* [EXERCISE BRIEF] Begin with the line that holds "2, heightCell / 2);". Write out every line from there to the end of the listing below, word for word.

* [DATASET]
== == ==
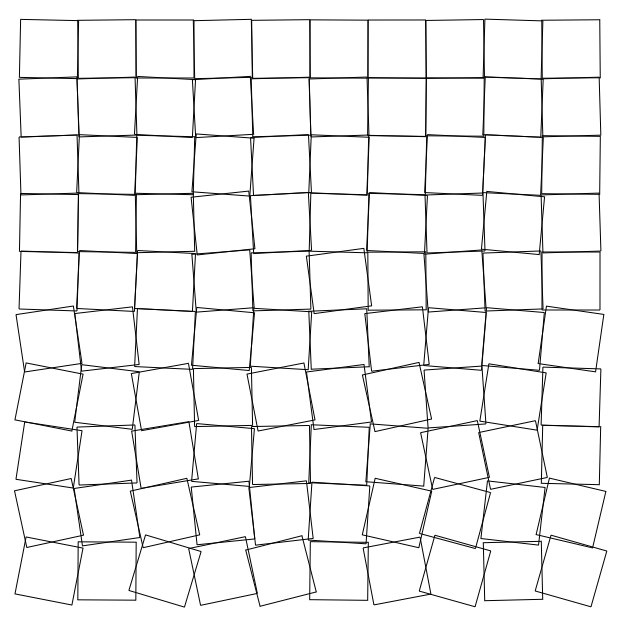
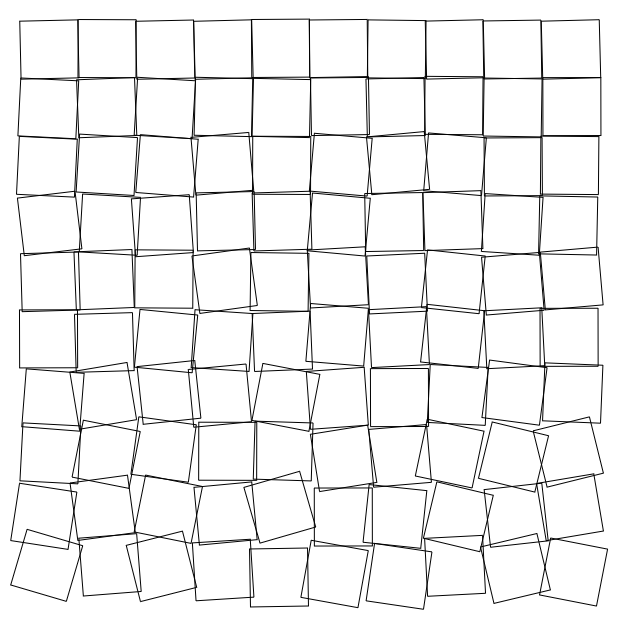
10: add x/y displacement

diff --git a/10-squares-displaced/sketch.js b/10-squares-displaced/sketch.js
@@ -28,8 +28,11 @@ const sketch = ({ canvas, context, width, height }) => {
       for (let j = 0; j < numCols; j += 1) {
         context.save();
         context.translate(j * widthCell, i * heightCell);
-        context.translate(widthCell / 2, heightCell / 2);
         const off = (i + 1) / numRows;
+        context.translate(
+          widthCell / 2 + randomSign(Math.random() * (widthCell / 8) * off),
+          heightCell / 2 + randomSign(Math.random() * (widthCell / 8) * off)
+        );
         context.rotate(randomSign(Math.random() * (Math.PI / 10)) * off);
         context.translate(-widthCell / 2, -heightCell / 2);
         context.rect(0, 0, widthCell, heightCell);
== == ==
* [WRITTEN RESPONSE]
-        context.translate(widthCell / 2, heightCell / 2);
         const off = (i + 1) / numRows;
+        context.translate(
+          widthCell / 2 + randomSign(Math.random() * (widthCell / 8) * off),
+          heightCell / 2 + randomSign(Math.random() * (widthCell / 8) * off)
+        );
         context.rotate(randomSign(Math.random() * (Math.PI / 10)) * off);
         context.translate(-widthCell / 2, -heightCell / 2);
         context.rect(0, 0, widthCell, heightCell);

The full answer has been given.